▸ **AIM OF THE EXERCISE**:
Pick every line from the data that holds the word "reports".

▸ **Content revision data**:
* * *

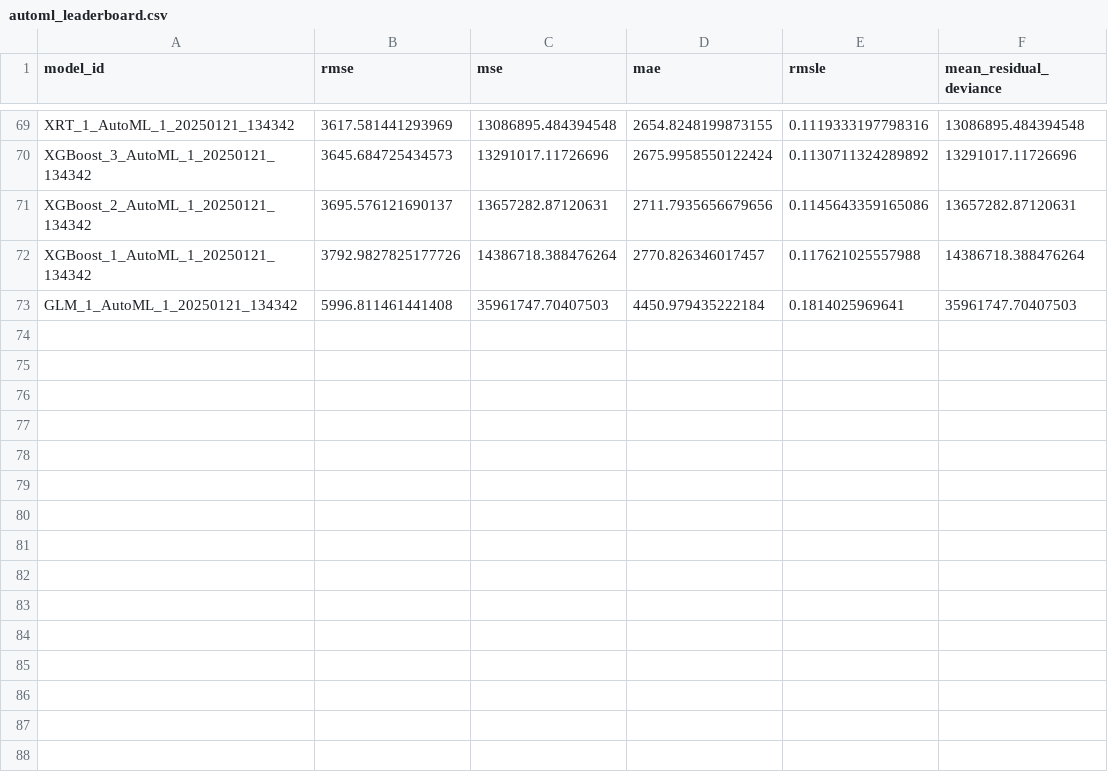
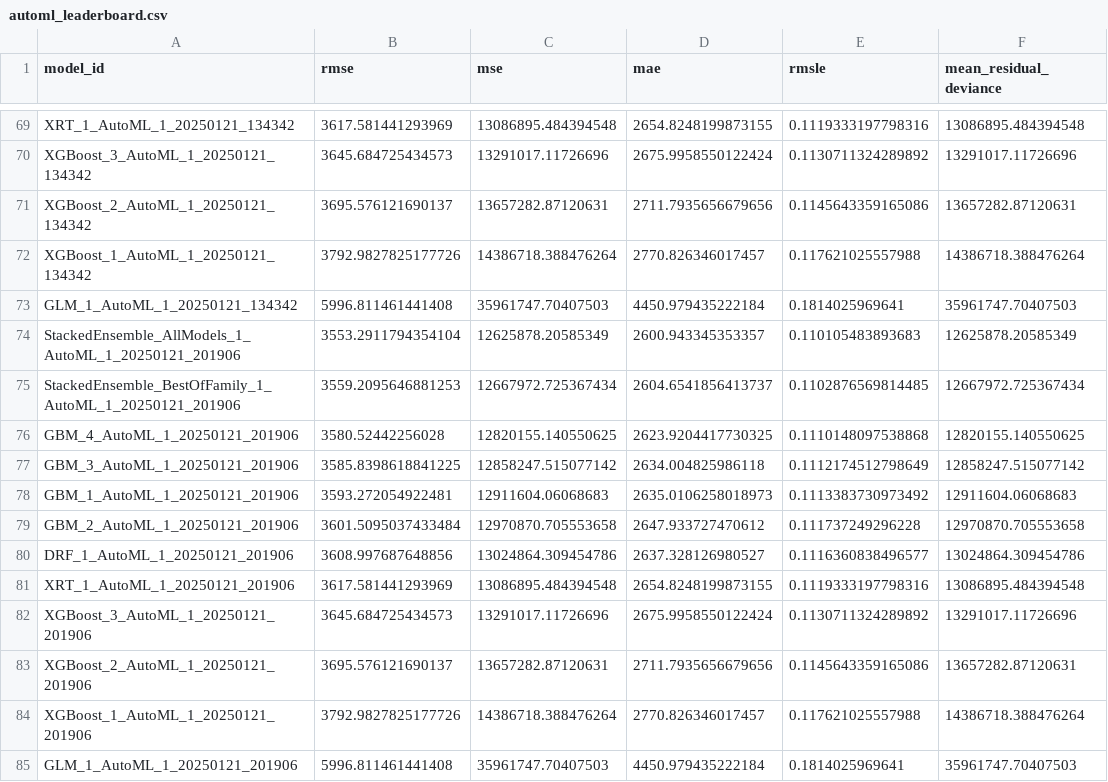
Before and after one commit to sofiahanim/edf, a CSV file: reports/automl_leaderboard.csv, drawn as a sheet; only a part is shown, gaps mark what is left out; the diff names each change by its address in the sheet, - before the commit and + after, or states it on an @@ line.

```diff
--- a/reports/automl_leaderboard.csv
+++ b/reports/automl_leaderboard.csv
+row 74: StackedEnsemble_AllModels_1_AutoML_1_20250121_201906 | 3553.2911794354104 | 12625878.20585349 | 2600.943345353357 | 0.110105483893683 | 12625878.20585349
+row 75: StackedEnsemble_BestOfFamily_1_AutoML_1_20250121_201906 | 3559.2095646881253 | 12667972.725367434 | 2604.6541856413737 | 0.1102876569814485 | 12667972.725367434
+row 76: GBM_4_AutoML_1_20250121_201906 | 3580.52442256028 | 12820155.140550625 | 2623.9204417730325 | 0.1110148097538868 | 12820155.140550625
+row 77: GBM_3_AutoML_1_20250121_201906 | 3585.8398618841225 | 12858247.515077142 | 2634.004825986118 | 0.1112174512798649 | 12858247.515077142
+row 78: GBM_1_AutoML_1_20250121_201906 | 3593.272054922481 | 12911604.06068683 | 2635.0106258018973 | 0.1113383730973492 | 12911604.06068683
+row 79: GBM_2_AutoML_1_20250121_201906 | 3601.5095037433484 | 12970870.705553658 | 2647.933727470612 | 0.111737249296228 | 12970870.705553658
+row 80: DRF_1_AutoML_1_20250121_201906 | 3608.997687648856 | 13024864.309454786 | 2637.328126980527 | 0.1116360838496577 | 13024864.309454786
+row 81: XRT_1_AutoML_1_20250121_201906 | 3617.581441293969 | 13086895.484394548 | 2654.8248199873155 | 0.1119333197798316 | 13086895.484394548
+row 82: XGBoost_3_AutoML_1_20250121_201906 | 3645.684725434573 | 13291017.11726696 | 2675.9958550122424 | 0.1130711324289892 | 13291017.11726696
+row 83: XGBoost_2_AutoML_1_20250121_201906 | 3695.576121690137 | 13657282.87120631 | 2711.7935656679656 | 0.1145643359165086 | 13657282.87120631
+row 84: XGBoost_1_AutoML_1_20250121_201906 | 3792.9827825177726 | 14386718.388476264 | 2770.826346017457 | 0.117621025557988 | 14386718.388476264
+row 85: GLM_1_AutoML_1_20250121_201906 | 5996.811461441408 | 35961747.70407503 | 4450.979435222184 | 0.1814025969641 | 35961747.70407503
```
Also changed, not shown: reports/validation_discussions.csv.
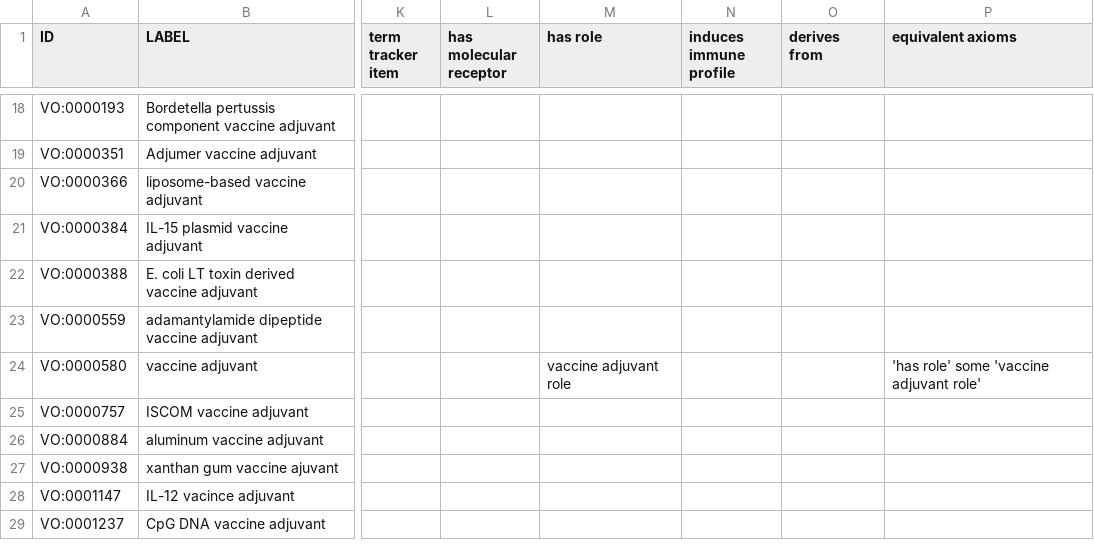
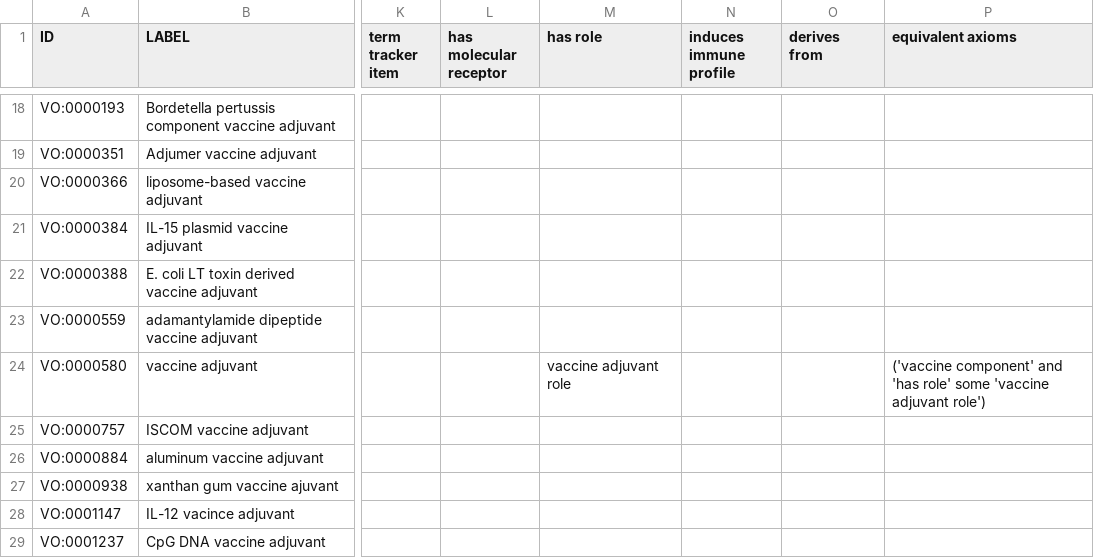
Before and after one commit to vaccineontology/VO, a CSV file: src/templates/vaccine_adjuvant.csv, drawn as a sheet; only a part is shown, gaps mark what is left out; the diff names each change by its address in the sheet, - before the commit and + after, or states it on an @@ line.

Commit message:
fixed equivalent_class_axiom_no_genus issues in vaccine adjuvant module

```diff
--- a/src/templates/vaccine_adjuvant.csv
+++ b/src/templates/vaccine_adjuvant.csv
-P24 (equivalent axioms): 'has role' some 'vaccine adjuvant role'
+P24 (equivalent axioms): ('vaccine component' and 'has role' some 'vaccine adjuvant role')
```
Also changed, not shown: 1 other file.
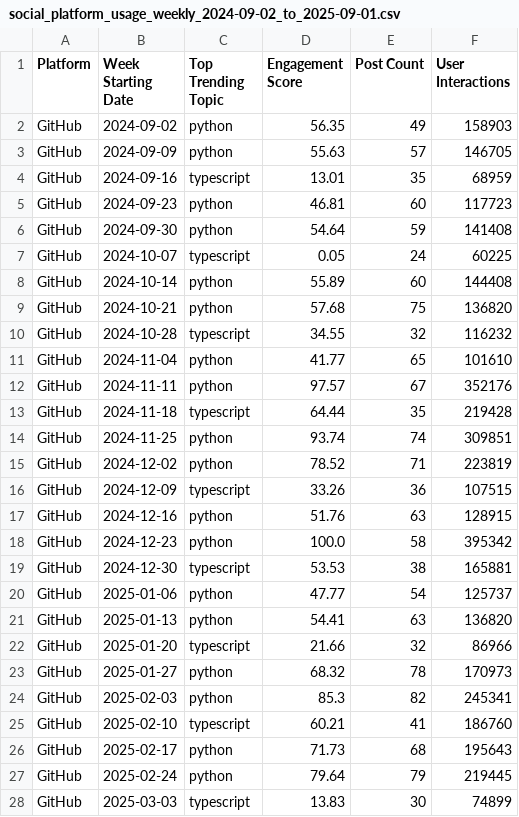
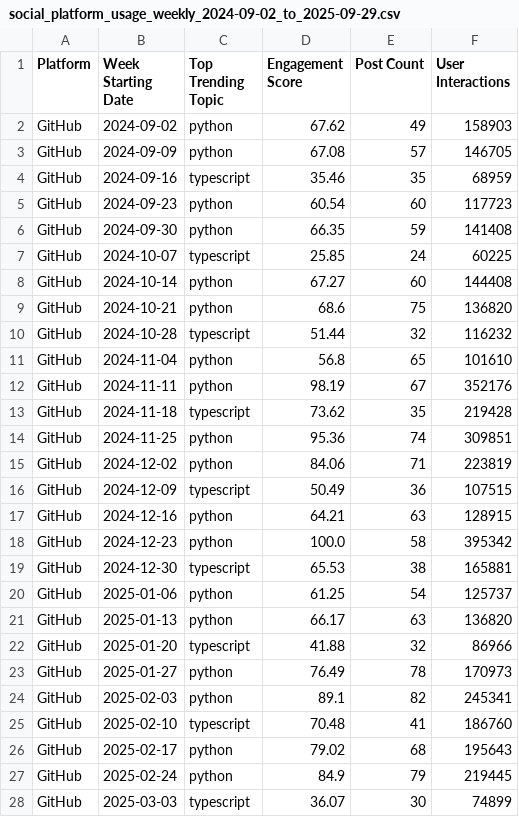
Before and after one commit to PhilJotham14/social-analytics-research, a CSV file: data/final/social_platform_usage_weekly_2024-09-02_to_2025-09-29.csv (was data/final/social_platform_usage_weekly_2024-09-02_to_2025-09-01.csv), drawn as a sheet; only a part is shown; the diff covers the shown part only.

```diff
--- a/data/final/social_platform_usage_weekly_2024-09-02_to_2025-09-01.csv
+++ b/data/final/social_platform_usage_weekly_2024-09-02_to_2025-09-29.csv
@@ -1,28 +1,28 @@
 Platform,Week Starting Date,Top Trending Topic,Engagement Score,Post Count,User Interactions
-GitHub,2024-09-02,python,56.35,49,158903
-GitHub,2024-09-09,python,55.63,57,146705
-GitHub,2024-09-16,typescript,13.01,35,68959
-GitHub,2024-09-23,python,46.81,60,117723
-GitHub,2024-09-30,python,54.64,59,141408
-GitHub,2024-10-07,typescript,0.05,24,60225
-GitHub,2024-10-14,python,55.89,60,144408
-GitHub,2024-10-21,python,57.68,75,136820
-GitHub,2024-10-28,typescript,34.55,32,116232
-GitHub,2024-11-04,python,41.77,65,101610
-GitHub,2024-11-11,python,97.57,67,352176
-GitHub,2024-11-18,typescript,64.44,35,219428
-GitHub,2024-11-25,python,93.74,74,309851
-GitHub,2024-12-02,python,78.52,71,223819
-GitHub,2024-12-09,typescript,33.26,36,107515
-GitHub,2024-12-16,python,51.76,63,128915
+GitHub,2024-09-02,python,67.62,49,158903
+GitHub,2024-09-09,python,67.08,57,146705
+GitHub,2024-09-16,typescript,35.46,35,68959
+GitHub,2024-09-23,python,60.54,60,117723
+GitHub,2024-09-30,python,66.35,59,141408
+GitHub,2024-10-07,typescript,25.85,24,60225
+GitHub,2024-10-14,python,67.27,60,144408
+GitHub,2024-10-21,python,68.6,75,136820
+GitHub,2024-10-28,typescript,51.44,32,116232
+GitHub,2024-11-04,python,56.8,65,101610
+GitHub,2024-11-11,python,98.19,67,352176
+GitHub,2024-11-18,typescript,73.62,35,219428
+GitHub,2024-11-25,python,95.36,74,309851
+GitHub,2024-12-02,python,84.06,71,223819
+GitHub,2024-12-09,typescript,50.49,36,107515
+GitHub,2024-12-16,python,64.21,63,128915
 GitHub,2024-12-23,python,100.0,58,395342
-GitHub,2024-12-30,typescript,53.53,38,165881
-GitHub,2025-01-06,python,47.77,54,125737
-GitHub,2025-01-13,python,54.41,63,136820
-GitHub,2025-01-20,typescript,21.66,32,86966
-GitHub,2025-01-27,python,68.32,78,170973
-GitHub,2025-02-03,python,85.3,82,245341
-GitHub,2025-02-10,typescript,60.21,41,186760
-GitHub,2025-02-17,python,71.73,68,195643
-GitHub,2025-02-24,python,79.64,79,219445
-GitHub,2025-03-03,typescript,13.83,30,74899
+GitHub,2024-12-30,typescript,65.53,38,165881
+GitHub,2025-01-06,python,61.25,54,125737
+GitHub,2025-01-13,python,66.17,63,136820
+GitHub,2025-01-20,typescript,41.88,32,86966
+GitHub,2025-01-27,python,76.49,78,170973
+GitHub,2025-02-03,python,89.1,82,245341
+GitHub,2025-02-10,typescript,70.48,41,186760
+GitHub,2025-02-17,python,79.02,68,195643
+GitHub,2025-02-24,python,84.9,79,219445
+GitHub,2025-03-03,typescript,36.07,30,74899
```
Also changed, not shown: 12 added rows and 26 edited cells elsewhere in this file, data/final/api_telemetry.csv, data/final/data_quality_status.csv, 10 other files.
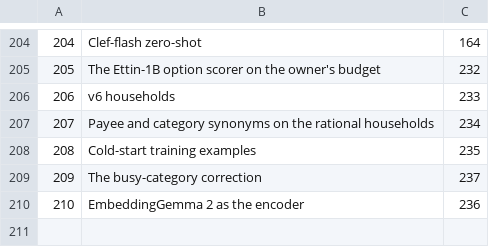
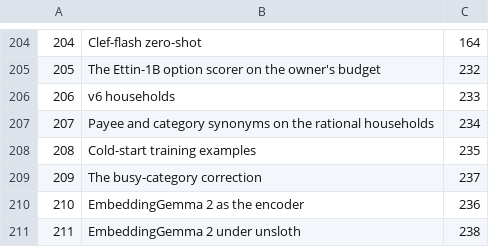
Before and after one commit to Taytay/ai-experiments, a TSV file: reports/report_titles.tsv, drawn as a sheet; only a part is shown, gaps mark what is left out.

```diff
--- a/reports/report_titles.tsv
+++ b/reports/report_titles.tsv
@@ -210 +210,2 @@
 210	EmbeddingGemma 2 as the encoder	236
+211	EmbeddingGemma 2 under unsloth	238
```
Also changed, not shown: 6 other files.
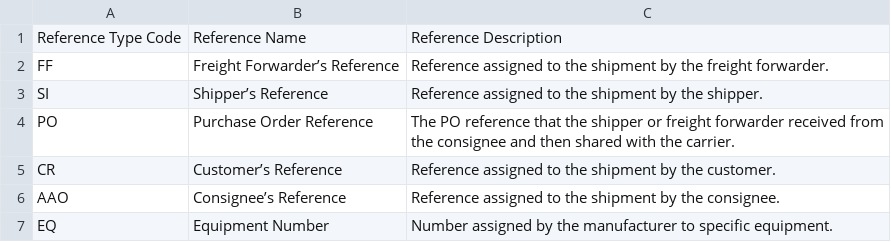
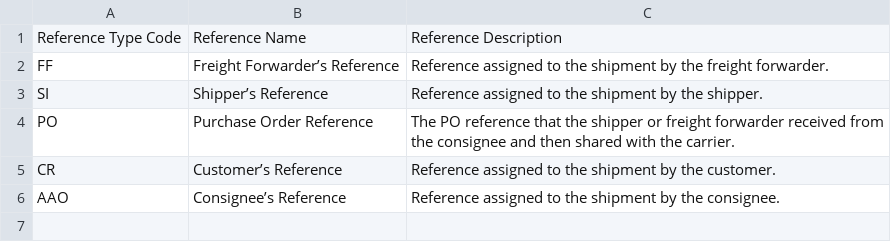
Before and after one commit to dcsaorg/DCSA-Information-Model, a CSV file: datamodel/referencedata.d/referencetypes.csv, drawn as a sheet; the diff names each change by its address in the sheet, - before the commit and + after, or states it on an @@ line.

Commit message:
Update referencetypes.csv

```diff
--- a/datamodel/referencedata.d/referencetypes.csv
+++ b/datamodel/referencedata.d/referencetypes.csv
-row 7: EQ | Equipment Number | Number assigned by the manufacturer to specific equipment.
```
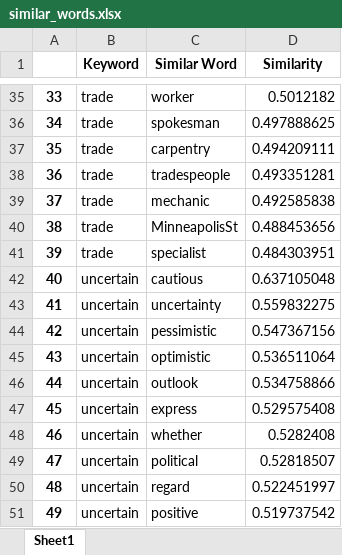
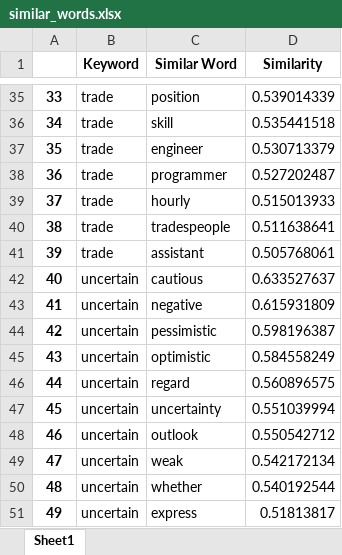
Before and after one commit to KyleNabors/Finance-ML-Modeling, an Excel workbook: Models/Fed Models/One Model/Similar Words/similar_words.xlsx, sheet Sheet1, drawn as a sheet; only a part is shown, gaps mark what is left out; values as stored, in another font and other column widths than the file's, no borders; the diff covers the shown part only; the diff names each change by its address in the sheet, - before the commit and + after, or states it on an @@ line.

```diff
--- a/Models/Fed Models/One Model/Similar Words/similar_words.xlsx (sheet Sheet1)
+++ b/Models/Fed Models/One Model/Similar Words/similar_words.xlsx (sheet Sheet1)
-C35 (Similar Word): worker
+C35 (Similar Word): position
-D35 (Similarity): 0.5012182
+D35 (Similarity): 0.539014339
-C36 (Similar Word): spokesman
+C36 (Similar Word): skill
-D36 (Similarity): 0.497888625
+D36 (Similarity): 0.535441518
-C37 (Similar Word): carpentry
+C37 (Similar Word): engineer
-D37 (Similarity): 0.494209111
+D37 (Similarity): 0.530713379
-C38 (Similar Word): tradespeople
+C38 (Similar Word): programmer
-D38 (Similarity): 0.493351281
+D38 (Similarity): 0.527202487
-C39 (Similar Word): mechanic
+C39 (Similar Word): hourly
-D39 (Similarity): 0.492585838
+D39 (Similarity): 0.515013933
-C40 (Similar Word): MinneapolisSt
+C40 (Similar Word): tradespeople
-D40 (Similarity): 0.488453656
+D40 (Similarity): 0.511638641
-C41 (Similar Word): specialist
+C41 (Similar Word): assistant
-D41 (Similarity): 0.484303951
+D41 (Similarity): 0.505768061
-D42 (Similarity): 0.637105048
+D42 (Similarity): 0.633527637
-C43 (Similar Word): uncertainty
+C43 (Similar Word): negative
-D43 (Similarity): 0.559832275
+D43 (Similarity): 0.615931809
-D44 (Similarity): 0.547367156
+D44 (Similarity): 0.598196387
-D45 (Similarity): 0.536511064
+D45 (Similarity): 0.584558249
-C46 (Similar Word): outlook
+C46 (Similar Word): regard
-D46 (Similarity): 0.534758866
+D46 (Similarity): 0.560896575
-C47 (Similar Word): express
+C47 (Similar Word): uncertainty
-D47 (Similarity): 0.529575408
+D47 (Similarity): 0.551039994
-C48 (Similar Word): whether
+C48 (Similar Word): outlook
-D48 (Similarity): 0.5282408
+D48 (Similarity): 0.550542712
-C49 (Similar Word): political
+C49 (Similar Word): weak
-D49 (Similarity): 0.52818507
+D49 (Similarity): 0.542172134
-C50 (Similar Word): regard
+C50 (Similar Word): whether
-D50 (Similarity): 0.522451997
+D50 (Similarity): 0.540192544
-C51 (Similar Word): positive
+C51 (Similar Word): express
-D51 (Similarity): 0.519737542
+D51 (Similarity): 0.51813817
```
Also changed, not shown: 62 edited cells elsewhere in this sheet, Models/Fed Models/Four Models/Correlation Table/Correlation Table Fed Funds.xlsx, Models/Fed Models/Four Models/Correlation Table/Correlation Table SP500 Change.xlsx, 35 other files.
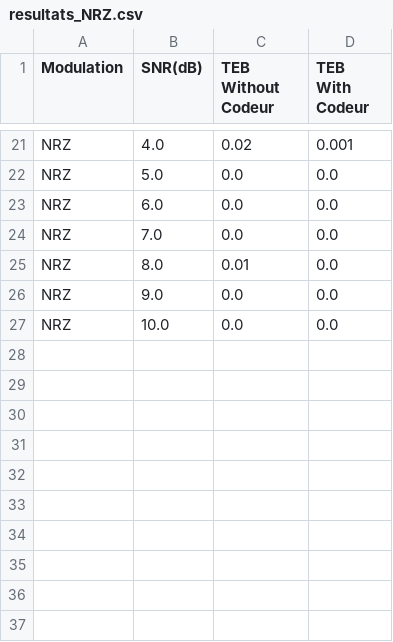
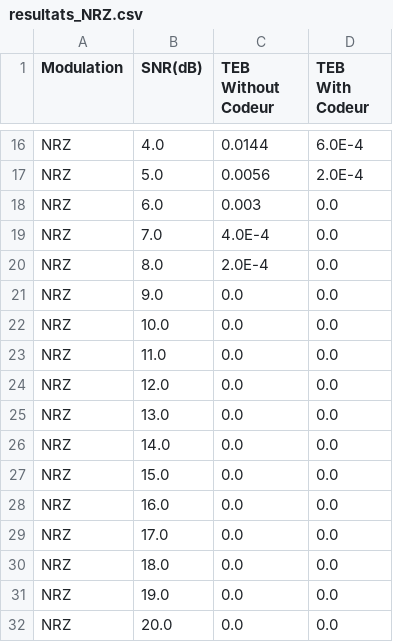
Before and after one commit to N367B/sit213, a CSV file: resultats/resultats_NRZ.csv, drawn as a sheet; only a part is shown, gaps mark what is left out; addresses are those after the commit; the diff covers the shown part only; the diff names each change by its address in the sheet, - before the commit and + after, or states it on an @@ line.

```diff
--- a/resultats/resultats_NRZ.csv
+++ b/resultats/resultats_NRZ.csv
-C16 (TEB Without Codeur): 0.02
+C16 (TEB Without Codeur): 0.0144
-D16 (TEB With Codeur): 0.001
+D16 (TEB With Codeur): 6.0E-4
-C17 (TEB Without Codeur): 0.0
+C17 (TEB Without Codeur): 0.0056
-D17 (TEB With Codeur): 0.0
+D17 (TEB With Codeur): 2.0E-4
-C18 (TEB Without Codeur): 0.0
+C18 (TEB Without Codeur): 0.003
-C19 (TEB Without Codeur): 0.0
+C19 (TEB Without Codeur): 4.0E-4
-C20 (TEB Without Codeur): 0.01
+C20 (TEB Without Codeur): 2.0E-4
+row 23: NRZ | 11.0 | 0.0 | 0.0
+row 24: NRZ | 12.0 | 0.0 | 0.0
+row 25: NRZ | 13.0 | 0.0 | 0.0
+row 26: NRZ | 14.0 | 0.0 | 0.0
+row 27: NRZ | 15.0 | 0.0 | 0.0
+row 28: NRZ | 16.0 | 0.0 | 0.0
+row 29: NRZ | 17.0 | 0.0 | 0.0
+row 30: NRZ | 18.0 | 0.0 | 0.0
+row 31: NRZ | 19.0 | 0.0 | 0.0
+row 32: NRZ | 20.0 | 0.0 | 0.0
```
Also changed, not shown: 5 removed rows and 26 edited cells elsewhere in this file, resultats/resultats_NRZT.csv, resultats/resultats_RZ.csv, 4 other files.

* * *

▸ **RESPONSE**:
Before and after one commit to sofiahanim/edf, a CSV file: reports/automl_leaderboard.csv, drawn as a sheet; only a part is shown, gaps mark what is left out; the diff names each change by its address in the sheet, - before the commit and + after, or states it on an @@ line.
--- a/reports/automl_leaderboard.csv
+++ b/reports/automl_leaderboard.csv
Also changed, not shown: reports/validation_discussions.csv.
Before and after one commit to Taytay/ai-experiments, a TSV file: reports/report_titles.tsv, drawn as a sheet; only a part is shown, gaps mark what is left out.
--- a/reports/report_titles.tsv
+++ b/reports/report_titles.tsv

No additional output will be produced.